Stepping out of the steam-filled bathroom, he found a pink woman's sweater, made cheerful with embroidered kittens, draped over a desk chair. It was large enough for Jason to wear. Scratchy, but better than nothing. The rest of the kitchenette was stocked entirely with candy, coffee and pastries. Which helped explain the size of the sweater. Wrapping both hands around a hot instant coffee loaded with sugar, Jason drank it down with efficient swallows, ignoring the taste. He ate two pastries with the same determination to get a quickly digestible energy source into his body.

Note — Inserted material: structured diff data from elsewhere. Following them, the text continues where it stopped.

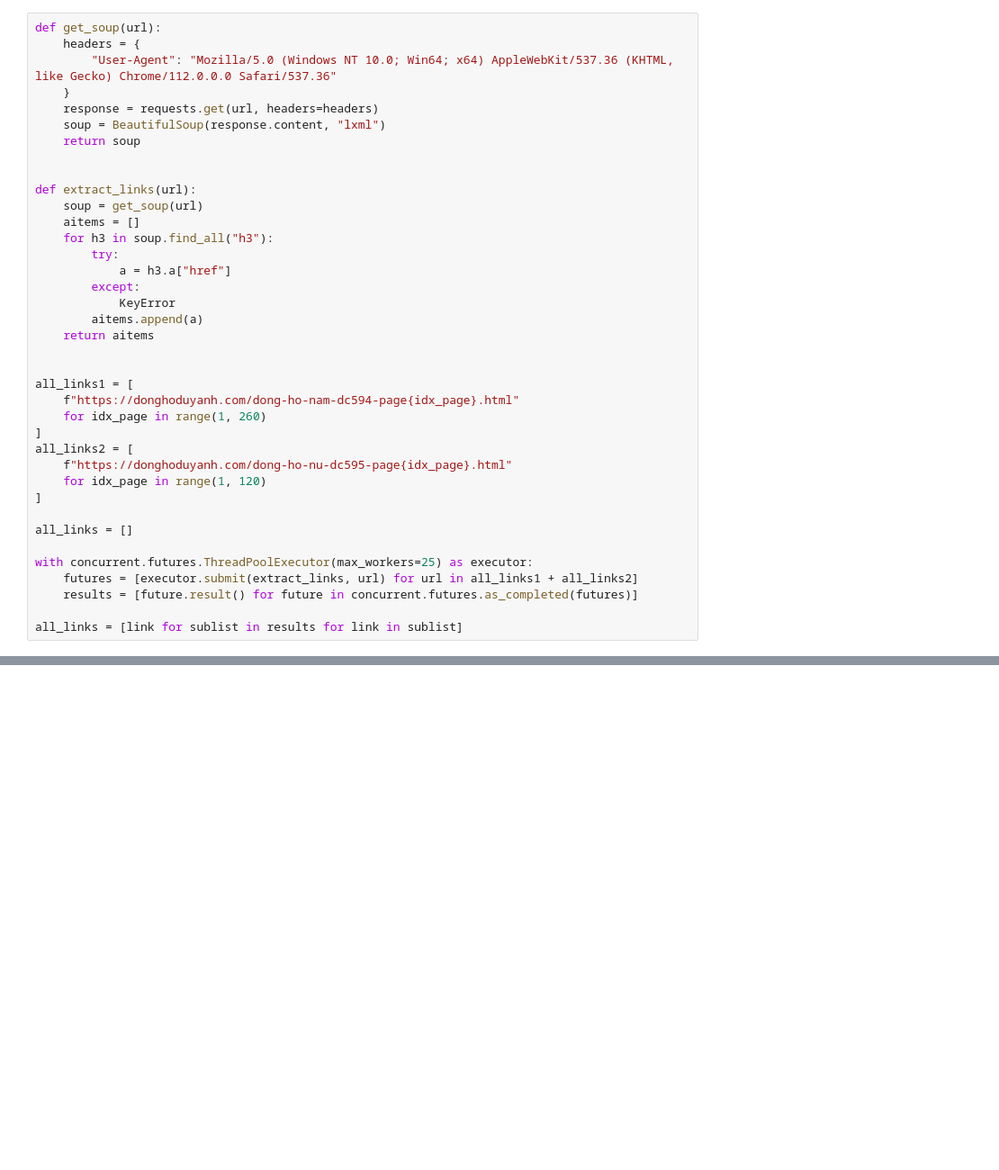
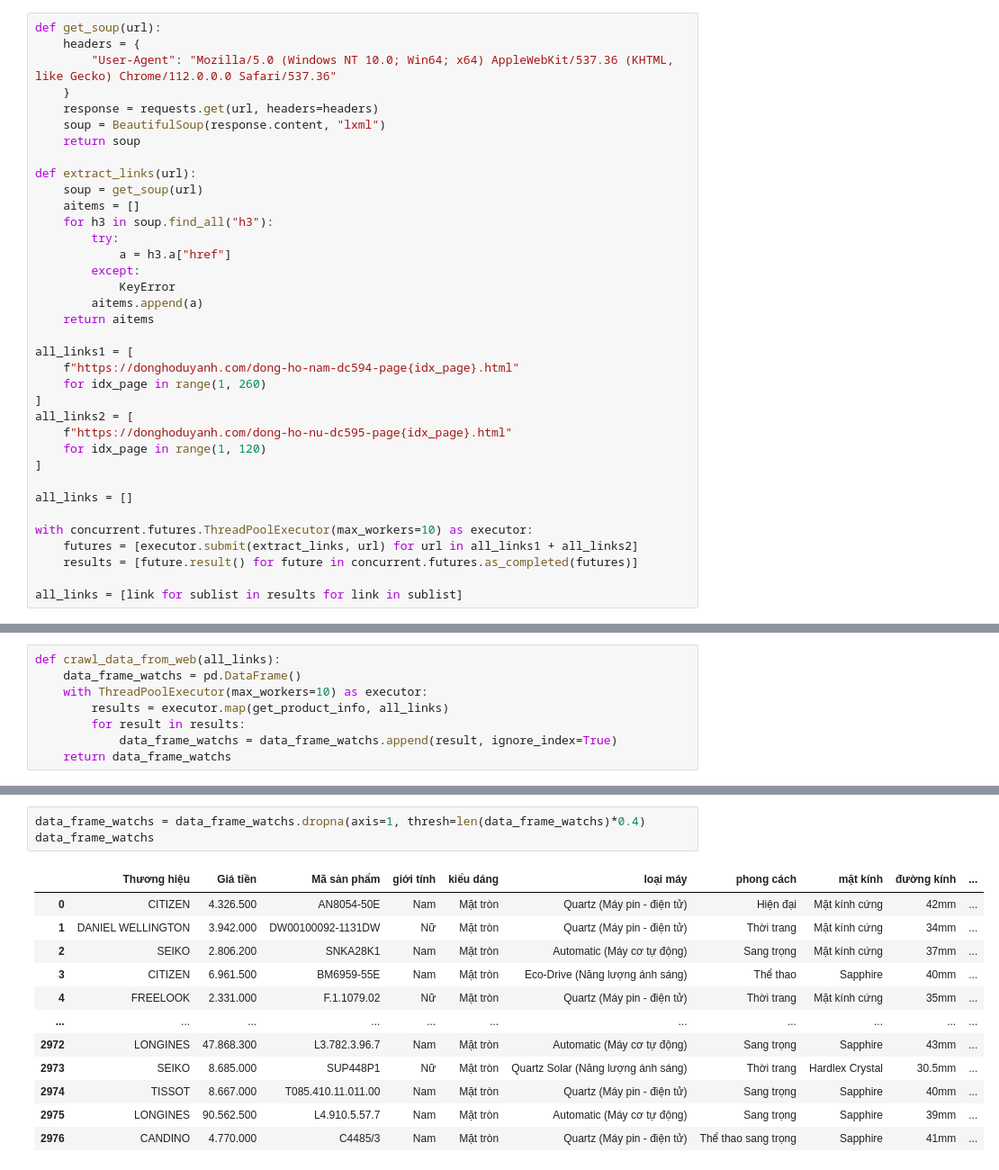
Before and after one commit to ZoanHy/DataScience_End_Semester, a Jupyter notebook: CrawlDuyAnh.ipynb, the cells around one changed output, grey strips where cells are left out. Shown at 90% size. Drawn from its saved outputs; the diff is of its cells as text; blank space fills up the shorter version.

```diff
--- a/CrawlDuyAnh.ipynb
+++ b/CrawlDuyAnh.ipynb
@@ -23,7 +18,6 @@ def get_soup(url):
     response = requests.get(url, headers=headers)
     soup = BeautifulSoup(response.content, "lxml")
     return soup
-
 
 def extract_links(url):
     soup = get_soup(url)
@@ -36,7 +30,6 @@ def extract_links(url):
         aitems.append(a)
     return aitems
 
-
 all_links1 = [
     f"https://donghoduyanh.com/dong-ho-nam-dc594-page{idx_page}.html"
     for idx_page in range(1, 260)
@@ -48,7 +41,7 @@ all_links2 = [
 
 all_links = []
 
-with concurrent.futures.ThreadPoolExecutor(max_workers=25) as executor:
+with concurrent.futures.ThreadPoolExecutor(max_workers=10) as executor:
     futures = [executor.submit(extract_links, url) for url in all_links1 + all_links2]
     results = [future.result() for future in concurrent.futures.as_completed(futures)]
 
@@ -146,0 +184,8 @@ data_frame_watchs.to_csv("../main/raw_data/duy_anh.csv")
+# %%
+def crawl_data_from_web(all_links):
+    data_frame_watchs = pd.DataFrame()
+    with ThreadPoolExecutor(max_workers=10) as executor:
+        results = executor.map(get_product_info, all_links)
+        for result in results:
+            data_frame_watchs = data_frame_watchs.append(result, ignore_index=True)
+    return data_frame_watchs
@@ -146,0 +233,16 @@ data_frame_watchs.to_csv("../main/raw_data/duy_anh.csv")
+# %%
+data_frame_watchs = data_frame_watchs.dropna(axis=1, thresh=len(data_frame_watchs)*0.4)
+data_frame_watchs
+# %% [output]
+|  | Thương hiệu | Giá tiền | Mã sản phẩm | giới tính | kiểu dáng | loại máy | phong cách | mặt kính | đường kính | ... |
+| 0 | CITIZEN | 4.326.500 | AN8054-50E | Nam | Mặt tròn | Quartz (Máy pin - điện tử) | Hiện đại | Mặt kính cứng | 42mm | ... |
+| 1 | DANIEL WELLINGTON | 3.942.000 | DW00100092-1131DW | Nữ | Mặt tròn | Quartz (Máy pin - điện tử) | Thời trang | Mặt kính cứng | 34mm | ... |
+| 2 | SEIKO | 2.806.200 | SNKA28K1 | Nam | Mặt tròn | Automatic (Máy cơ tự động) | Sang trọng | Mặt kính cứng | 37mm | ... |
+| 3 | CITIZEN | 6.961.500 | BM6959-55E | Nam | Mặt tròn | Eco-Drive (Năng lượng ánh sáng) | Thể thao | Sapphire | 40mm | ... |
+| 4 | FREELOOK | 2.331.000 | F.1.1079.02 | Nữ | Mặt tròn | Quartz (Máy pin - điện tử) | Thời trang | Mặt kính cứng | 35mm | ... |
+| ... | ... | ... | ... | ... | ... | ... | ... | ... | ... | ... |
+| 2972 | LONGINES | 47.868.300 | L3.782.3.96.7 | Nam | Mặt tròn | Automatic (Máy cơ tự động) | Sang trọng | Sapphire | 43mm | ... |
+| 2973 | SEIKO | 8.685.000 | SUP448P1 | Nữ | Mặt tròn | Quartz Solar (Năng lượng ánh sáng) | Thời trang | Hardlex Crystal | 30.5mm | ... |
+| 2974 | TISSOT | 8.667.000 | T085.410.11.011.00 | Nam | Mặt tròn | Quartz (Máy pin - điện tử) | Sang trọng | Sapphire | 40mm | ... |
+| 2975 | LONGINES | 90.562.500 | L4.910.5.57.7 | Nam | Mặt tròn | Automatic (Máy cơ tự động) | Sang trọng | Sapphire | 39mm | ... |
+| 2976 | CANDINO | 4.770.000 | C4485/3 | Nam | Mặt tròn | Quartz (Máy pin - điện tử) | Thể thao sang trọng | Sapphire | 41mm | ... |
```
Also changed, not shown: parts of 10 cells of this notebook, 19 other files.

Despite his exhaustion, Jason forced himself to wash and rinse out his wet clothes to get the smell of the river out of them. He needed to make sure that when he left here, nothing about his appearance would raise suspicion. He draped the pieces over the old-fashioned radiators to dry.

Grabbing bubble wrap from the warehouse and newspapers from the bottom of a messy stack, he made a nest near one of the radiators. Jason set the alarm on his watch to wake him in four hours, just after dawn. The watch was the most expensive thing he owned and worth every euro he'd paid for it. Despite everything he'd been through, including the unscheduled swim, it was working just fine. Unlike him.

Jason needed to sleep, needed to heal. Most of all, he needed to get out of New York City. He'd come here for answers, and now he had them, as well as a fragile hold of memories from another life. The worst of it – the absolute worst - was knowing that no one had forced him. At the end, he had taken that first, irreversible step himself. Hirsch may have put the gun in his hand, but he'd pulled the trigger. He'd done it because Hirsch had demanded blind trust, all in the name of protecting Americans. Yes, Jason had trusted his handlers and they'd used that trust to re-create him as a conscienceless walking weapon.

Waiting for the codeine to kick in, Jason turned his thoughts away from his past. He'd completed his mission and survived. He had a chance now to pay back a debt. Nicky had thrown away her own life and her future to help him. Now she was out there alone and he needed to find her.